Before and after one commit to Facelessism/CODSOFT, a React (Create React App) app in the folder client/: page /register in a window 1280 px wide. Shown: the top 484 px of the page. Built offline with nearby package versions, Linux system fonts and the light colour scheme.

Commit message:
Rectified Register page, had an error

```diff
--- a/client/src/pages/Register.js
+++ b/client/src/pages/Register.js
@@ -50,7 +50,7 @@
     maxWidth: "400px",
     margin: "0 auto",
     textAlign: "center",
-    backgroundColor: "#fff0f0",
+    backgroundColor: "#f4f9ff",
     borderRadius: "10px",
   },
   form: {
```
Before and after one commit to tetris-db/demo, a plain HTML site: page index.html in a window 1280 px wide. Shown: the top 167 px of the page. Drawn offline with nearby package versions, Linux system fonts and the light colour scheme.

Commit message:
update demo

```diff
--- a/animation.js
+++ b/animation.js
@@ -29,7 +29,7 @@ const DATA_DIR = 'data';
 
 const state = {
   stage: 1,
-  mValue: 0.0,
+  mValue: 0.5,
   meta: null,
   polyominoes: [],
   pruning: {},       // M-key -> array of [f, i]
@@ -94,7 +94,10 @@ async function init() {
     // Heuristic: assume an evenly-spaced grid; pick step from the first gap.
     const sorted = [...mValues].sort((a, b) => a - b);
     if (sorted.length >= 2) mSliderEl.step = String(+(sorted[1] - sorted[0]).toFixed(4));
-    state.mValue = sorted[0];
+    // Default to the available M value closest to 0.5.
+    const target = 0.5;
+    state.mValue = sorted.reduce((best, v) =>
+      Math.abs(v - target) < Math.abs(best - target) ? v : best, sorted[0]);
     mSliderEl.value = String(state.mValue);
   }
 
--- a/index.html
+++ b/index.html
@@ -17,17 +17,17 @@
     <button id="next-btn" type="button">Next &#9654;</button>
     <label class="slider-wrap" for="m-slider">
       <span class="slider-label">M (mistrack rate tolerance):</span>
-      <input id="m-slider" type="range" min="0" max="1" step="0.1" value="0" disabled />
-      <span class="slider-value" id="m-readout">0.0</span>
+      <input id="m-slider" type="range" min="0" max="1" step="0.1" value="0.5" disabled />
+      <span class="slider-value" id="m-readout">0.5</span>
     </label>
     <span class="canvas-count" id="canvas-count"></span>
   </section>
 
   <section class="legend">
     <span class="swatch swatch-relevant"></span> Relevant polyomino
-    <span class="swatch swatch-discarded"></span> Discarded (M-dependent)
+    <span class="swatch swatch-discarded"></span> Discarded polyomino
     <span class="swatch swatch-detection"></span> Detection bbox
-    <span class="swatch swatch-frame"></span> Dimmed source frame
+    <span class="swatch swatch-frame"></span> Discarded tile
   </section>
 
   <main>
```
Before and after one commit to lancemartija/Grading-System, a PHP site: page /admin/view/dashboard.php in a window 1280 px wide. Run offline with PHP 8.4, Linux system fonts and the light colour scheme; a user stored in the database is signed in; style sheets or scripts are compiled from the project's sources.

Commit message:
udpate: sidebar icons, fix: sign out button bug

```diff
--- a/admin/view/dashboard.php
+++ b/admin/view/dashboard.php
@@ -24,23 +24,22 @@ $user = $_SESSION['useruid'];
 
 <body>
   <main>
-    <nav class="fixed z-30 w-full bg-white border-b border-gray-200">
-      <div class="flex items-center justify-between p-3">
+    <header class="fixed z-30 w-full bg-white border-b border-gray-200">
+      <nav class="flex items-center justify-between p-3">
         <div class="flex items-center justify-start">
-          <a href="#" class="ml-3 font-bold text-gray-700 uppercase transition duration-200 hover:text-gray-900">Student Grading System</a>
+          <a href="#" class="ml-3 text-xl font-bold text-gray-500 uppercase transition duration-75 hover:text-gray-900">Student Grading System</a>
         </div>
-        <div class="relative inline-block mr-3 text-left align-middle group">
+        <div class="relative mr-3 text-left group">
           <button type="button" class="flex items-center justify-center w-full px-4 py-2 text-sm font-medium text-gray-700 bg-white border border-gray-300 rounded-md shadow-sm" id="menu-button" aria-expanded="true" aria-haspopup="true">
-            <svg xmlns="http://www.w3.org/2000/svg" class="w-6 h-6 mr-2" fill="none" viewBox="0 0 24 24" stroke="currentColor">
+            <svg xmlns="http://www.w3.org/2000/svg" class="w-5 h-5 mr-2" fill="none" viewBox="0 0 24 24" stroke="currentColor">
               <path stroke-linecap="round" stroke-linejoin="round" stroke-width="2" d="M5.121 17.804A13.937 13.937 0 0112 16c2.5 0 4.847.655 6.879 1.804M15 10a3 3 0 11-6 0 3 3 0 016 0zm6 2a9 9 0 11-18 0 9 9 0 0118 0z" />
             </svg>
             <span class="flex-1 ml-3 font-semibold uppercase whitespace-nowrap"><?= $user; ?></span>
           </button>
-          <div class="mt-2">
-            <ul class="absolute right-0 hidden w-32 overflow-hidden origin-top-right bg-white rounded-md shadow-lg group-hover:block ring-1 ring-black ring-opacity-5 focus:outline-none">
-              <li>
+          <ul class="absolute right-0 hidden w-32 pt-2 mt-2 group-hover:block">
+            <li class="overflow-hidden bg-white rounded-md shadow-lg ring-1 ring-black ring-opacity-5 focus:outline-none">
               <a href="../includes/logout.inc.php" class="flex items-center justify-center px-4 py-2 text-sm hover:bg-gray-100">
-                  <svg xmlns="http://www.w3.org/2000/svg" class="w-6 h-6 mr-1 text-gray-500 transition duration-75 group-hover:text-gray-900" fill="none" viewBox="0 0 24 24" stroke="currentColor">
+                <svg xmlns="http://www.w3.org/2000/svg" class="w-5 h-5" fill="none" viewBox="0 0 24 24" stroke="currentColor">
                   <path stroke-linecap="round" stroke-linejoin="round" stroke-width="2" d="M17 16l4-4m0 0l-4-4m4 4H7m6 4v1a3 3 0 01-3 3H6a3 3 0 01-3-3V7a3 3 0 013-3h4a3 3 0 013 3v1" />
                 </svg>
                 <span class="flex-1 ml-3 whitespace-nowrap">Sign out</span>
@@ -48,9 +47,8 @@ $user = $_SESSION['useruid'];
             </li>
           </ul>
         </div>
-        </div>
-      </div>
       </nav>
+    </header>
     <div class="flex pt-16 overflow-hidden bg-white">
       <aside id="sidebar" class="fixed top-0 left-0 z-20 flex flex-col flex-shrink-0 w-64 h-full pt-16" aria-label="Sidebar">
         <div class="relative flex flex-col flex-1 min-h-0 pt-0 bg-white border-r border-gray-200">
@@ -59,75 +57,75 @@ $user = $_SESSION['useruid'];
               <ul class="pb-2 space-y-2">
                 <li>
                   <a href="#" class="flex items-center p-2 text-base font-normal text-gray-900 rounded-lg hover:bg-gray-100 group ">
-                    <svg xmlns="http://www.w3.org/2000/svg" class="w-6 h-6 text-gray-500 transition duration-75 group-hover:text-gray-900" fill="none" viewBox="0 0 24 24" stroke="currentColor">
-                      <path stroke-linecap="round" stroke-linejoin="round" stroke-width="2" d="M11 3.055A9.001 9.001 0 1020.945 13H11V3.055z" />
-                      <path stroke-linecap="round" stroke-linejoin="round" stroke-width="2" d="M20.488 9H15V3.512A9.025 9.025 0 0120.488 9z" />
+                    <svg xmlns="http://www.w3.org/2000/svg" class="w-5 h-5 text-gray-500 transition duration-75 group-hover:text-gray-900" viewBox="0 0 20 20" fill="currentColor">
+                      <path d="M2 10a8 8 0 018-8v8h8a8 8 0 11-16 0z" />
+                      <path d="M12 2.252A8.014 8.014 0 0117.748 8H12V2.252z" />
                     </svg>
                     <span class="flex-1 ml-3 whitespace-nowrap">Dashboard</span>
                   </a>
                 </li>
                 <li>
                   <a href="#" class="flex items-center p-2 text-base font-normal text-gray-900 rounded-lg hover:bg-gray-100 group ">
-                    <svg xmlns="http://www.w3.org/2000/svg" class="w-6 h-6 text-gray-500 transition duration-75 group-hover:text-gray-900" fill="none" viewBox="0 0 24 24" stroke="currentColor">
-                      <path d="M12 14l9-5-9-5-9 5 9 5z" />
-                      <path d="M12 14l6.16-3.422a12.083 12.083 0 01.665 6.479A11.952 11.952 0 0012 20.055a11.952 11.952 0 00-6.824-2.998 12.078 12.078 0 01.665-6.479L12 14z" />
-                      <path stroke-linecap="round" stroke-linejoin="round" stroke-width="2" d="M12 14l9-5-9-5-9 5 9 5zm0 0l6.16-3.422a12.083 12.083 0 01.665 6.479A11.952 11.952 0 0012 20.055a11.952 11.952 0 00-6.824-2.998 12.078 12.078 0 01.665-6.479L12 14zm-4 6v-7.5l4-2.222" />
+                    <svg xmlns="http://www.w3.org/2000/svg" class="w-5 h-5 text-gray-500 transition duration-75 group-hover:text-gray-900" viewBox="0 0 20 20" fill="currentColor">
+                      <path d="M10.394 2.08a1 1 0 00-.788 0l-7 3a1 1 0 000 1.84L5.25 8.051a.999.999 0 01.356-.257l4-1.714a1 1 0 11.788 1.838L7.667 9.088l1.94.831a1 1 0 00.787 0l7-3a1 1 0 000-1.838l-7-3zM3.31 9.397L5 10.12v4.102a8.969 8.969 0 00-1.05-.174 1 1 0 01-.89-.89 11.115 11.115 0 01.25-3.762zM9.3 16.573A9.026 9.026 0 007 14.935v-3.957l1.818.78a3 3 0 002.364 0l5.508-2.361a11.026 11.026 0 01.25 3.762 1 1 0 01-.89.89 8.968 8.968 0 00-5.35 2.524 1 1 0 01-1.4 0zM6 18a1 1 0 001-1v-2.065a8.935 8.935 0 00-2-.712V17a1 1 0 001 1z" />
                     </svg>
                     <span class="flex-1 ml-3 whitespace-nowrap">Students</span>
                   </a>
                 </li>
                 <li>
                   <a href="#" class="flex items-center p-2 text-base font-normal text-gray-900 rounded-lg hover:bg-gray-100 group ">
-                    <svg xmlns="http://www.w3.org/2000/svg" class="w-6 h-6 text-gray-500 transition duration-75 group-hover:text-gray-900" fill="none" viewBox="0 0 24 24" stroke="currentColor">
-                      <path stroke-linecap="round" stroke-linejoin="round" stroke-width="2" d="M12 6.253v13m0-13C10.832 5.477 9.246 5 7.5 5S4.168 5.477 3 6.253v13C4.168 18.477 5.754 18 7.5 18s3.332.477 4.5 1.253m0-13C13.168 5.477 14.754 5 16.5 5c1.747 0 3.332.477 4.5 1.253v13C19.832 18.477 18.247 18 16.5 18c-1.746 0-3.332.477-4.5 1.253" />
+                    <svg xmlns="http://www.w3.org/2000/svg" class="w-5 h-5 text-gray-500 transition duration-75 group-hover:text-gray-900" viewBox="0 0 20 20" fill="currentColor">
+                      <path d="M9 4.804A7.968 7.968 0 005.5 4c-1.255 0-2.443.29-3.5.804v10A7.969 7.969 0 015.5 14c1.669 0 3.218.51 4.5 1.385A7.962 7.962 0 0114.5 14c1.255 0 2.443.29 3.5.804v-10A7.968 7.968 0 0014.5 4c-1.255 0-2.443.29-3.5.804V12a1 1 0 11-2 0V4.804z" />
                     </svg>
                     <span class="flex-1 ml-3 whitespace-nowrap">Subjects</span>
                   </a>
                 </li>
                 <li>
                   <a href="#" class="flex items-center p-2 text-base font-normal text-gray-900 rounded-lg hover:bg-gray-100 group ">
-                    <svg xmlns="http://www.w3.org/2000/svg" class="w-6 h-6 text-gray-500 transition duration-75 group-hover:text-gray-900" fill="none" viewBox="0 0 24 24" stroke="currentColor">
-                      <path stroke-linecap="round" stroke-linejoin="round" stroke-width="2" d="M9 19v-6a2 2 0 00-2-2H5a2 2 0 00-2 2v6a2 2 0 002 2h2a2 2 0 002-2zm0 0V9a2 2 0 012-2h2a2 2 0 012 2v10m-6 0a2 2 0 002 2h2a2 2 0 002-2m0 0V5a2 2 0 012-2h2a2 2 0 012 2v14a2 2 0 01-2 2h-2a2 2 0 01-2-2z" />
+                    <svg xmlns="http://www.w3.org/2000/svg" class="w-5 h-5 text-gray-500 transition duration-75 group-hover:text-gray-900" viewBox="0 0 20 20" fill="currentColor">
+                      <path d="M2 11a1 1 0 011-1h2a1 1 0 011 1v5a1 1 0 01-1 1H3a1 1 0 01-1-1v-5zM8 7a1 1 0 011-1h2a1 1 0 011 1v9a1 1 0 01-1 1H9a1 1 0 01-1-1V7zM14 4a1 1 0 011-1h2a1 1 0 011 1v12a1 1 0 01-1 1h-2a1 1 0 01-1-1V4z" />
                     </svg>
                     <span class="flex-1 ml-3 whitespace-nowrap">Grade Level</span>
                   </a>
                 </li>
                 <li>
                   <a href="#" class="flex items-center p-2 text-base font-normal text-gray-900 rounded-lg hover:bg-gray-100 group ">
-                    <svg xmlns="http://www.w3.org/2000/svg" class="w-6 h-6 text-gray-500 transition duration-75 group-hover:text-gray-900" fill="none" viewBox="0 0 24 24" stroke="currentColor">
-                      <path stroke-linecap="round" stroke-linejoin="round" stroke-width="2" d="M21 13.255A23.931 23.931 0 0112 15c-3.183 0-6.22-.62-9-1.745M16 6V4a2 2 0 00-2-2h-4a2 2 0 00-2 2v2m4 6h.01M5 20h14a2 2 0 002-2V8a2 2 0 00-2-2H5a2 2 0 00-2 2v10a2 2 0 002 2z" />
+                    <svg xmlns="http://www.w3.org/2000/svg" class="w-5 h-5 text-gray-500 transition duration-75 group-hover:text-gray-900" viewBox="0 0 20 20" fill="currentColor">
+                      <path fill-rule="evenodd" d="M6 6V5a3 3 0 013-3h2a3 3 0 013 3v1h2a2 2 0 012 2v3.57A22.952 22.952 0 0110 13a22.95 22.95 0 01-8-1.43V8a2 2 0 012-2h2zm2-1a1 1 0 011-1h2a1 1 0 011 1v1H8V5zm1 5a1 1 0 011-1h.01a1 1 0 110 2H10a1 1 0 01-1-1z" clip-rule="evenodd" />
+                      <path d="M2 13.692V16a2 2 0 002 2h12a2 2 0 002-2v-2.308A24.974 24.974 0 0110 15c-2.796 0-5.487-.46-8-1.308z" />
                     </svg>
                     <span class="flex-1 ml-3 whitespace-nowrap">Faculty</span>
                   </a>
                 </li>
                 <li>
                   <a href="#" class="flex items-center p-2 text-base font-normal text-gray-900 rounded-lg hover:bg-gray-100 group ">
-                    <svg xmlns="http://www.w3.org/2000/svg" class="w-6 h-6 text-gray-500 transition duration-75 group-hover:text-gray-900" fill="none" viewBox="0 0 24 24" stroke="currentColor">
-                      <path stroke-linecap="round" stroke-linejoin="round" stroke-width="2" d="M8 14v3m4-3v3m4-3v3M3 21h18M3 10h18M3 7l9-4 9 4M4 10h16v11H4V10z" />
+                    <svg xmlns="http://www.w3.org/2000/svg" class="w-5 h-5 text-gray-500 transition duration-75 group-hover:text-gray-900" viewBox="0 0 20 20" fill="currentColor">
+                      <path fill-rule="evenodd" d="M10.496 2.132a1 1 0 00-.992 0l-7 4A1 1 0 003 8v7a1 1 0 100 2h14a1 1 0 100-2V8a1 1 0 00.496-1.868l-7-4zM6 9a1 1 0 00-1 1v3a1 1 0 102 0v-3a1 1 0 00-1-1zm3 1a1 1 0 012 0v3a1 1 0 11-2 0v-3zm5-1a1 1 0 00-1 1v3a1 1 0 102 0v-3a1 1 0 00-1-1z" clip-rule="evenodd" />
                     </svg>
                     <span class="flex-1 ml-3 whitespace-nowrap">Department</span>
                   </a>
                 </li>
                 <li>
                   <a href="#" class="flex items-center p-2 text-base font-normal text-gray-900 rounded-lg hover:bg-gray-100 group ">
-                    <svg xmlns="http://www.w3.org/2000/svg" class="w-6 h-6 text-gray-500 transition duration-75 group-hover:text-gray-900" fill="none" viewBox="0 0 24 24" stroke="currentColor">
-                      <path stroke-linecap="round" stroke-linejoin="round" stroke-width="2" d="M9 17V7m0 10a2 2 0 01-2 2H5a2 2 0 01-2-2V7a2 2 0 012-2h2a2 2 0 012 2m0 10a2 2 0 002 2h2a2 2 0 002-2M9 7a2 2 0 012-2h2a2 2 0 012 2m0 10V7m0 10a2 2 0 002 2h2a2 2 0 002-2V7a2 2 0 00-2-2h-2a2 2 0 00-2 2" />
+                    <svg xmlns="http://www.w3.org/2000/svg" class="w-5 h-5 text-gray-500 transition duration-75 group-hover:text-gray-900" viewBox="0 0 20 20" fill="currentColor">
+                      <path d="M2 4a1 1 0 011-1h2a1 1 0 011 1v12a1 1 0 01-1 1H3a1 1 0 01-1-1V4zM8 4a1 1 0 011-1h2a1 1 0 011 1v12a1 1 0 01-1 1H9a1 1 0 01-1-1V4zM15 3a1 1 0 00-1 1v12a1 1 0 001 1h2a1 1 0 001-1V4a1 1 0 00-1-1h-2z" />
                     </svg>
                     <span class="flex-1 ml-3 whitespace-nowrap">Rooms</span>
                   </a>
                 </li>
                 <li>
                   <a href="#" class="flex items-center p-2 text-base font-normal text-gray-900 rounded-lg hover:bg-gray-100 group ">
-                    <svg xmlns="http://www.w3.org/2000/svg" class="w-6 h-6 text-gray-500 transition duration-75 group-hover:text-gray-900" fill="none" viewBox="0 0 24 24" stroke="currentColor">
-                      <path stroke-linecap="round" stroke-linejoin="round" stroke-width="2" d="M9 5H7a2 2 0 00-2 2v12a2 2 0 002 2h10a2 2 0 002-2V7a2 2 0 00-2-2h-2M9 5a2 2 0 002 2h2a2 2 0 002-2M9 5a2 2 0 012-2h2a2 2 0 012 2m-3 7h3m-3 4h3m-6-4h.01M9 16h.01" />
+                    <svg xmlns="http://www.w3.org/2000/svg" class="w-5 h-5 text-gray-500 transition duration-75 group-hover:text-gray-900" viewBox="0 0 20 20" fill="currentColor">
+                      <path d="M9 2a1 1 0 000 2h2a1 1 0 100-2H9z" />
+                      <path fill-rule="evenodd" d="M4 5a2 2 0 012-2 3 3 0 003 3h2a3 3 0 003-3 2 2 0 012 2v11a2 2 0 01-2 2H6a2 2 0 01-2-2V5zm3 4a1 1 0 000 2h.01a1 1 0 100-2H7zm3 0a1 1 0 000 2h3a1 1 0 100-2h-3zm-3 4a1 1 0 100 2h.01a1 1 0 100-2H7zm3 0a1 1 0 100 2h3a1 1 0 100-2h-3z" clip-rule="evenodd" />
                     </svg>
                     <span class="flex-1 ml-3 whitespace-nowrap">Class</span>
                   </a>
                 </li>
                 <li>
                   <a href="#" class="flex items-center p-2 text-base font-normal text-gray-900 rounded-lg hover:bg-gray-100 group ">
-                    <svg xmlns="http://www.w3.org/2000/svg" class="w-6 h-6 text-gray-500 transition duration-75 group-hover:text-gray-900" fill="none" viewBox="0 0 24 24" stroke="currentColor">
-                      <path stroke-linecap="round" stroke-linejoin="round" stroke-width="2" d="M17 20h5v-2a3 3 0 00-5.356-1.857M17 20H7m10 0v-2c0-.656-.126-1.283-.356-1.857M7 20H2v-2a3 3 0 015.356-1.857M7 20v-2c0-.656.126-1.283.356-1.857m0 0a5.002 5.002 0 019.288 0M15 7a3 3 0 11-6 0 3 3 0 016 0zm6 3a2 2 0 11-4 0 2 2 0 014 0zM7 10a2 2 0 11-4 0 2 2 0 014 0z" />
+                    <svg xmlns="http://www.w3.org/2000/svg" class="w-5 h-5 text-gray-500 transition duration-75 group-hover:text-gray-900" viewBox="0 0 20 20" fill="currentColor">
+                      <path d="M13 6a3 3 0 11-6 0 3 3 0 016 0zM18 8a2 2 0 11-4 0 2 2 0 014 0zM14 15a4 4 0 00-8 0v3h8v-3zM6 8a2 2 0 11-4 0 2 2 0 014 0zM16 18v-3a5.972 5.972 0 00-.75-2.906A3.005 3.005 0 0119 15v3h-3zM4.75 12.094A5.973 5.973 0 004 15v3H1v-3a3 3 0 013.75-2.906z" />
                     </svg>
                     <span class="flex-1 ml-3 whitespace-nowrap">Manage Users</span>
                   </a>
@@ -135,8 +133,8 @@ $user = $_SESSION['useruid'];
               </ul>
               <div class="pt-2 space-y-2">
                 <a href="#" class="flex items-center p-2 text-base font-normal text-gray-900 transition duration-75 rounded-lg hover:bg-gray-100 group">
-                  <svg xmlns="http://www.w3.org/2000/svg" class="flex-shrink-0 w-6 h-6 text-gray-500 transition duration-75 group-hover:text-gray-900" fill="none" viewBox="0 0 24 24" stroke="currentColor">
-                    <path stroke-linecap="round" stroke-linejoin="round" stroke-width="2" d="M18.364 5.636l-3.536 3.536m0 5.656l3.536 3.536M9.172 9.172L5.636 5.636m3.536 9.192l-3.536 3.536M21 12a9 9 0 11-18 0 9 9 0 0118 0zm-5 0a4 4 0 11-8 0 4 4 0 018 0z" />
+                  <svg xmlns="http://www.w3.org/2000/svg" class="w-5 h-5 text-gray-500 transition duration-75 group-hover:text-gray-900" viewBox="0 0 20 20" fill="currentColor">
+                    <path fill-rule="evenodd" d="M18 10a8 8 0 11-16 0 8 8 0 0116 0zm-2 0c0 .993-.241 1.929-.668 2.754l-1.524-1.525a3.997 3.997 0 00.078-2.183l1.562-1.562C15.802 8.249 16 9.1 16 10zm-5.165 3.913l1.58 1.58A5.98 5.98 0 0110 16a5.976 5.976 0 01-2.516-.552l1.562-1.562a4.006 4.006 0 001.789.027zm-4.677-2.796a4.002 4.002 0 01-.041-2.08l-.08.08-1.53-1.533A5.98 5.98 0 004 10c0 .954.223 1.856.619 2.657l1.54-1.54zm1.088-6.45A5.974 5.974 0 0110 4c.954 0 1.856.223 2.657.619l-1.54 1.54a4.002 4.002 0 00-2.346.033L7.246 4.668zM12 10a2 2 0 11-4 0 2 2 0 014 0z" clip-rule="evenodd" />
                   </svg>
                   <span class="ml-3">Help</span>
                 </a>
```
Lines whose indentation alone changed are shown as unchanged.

[WHAT YOU WILL DO] Filter the records down to the lines that contain the string "justify", and copy those lines.

[RESPONSE]
-      <div class="flex items-center justify-between p-3">
+      <nav class="flex items-center justify-between p-3">
         <div class="flex items-center justify-start">
           <button type="button" class="flex items-center justify-center w-full px-4 py-2 text-sm font-medium text-gray-700 bg-white border border-gray-300 rounded-md shadow-sm" id="menu-button" aria-expanded="true" aria-haspopup="true">
               <a href="../includes/logout.inc.php" class="flex items-center justify-center px-4 py-2 text-sm hover:bg-gray-100">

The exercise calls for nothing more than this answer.